## Your objective
Each line of the records that includes "setCurrentImage" should be found and copied.
- Opening Delimiter -
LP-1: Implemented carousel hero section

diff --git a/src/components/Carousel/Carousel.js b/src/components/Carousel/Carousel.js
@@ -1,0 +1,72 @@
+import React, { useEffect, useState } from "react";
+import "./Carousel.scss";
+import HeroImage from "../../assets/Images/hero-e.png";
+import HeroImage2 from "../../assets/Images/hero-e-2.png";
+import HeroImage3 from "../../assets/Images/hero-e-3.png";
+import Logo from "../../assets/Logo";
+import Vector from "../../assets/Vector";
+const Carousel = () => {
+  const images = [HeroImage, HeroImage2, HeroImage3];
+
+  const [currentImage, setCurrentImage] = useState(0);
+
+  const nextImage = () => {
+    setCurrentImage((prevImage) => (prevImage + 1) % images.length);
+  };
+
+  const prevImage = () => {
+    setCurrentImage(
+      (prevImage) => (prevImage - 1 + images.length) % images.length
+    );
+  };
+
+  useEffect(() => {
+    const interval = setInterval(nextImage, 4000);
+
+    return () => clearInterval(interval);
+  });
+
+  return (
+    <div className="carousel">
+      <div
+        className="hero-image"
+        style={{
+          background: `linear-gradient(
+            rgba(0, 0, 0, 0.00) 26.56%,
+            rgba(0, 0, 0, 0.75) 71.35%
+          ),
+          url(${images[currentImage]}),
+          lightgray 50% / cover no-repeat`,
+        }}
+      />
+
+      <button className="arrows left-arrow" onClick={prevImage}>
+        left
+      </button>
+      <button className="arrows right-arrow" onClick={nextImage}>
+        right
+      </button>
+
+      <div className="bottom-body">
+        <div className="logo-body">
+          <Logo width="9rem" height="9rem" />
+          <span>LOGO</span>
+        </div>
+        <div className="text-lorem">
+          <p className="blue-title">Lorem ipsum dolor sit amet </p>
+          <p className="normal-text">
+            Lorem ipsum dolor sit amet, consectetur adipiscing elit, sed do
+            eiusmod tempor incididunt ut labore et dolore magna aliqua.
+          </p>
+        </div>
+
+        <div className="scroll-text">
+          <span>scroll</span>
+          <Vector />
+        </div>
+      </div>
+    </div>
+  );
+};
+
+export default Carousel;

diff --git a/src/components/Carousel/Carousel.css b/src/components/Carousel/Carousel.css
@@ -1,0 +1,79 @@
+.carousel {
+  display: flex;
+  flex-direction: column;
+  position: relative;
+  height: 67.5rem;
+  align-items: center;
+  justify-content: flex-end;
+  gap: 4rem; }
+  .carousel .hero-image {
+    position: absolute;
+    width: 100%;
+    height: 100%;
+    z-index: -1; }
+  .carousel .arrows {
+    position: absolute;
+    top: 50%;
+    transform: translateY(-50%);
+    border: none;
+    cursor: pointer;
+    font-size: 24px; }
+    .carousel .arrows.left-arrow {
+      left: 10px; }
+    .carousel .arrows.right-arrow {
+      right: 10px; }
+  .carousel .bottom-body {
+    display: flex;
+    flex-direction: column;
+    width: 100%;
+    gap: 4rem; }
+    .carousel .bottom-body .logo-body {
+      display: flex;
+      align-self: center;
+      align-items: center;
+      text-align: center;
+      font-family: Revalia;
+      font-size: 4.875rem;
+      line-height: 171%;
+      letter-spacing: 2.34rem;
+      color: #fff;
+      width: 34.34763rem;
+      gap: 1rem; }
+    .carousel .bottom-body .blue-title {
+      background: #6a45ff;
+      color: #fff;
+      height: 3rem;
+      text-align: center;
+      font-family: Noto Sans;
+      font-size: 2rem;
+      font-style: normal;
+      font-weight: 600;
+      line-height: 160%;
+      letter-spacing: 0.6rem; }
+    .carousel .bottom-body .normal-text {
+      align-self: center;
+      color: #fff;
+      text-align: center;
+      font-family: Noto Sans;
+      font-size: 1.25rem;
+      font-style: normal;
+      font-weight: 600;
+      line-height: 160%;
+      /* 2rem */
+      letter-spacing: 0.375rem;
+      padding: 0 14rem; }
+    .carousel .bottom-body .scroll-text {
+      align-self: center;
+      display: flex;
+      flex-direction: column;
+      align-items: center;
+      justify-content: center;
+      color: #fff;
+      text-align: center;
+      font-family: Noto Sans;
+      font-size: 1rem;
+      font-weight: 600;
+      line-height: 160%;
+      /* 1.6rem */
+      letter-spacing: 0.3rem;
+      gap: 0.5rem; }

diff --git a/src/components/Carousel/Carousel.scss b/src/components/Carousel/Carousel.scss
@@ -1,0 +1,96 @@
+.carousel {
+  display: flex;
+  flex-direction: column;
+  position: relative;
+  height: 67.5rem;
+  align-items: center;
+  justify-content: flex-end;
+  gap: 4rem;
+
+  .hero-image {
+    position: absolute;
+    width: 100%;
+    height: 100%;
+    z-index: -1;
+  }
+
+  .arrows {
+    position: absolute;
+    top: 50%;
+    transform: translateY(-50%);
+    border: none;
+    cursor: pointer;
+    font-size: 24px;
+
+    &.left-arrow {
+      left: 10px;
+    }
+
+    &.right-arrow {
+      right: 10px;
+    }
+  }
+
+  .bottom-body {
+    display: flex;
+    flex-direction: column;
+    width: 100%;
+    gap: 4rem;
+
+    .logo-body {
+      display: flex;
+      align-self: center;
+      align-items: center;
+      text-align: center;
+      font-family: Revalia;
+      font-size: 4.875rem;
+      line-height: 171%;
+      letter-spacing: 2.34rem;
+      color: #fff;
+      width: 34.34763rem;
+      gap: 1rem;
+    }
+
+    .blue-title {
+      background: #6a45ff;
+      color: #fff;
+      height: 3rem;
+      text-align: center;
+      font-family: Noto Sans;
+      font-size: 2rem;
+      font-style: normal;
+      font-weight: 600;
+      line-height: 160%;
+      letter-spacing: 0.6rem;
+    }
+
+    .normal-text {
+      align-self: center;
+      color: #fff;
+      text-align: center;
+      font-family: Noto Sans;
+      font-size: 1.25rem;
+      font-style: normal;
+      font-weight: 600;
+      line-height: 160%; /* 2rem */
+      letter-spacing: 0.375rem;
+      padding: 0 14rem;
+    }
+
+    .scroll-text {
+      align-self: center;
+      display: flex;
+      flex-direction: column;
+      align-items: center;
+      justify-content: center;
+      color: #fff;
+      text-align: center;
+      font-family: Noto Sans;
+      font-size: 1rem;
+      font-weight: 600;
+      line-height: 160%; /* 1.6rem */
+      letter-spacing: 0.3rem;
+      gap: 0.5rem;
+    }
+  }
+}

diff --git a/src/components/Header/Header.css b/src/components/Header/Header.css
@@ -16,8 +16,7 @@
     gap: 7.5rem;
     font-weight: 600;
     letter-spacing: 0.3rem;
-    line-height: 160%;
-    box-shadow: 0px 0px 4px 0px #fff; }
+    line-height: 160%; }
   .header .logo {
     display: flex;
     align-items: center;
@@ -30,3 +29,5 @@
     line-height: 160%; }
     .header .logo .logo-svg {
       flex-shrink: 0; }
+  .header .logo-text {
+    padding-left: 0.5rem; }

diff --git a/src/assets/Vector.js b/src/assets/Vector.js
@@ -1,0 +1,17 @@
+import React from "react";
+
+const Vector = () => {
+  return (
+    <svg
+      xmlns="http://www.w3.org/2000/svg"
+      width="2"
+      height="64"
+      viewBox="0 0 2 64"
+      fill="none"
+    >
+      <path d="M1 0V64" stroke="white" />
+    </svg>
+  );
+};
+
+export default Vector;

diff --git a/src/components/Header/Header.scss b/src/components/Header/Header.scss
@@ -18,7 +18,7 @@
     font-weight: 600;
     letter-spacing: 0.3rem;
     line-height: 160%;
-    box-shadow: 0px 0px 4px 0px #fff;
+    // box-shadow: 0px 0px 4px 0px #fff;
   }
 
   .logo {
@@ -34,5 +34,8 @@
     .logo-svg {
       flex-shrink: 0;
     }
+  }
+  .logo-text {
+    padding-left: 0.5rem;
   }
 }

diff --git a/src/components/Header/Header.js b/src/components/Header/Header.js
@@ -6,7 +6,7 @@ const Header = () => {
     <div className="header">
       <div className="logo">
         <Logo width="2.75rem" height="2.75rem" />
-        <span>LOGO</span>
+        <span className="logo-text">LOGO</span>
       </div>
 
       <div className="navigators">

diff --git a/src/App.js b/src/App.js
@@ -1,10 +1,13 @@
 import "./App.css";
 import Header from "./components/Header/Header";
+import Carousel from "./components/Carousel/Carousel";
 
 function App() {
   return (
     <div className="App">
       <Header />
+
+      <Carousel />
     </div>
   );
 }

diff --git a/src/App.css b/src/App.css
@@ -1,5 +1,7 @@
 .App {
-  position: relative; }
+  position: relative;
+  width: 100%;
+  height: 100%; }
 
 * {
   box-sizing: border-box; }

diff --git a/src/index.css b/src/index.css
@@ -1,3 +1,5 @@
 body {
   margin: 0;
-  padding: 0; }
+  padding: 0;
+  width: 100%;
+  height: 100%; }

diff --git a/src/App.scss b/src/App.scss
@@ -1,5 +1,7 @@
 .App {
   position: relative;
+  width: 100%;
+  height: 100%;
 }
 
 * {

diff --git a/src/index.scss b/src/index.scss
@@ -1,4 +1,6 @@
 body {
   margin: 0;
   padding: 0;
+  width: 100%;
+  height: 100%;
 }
- Closing Delimiter -
## Response below
+  const [currentImage, setCurrentImage] = useState(0);
+    setCurrentImage((prevImage) => (prevImage + 1) % images.length);
+    setCurrentImage(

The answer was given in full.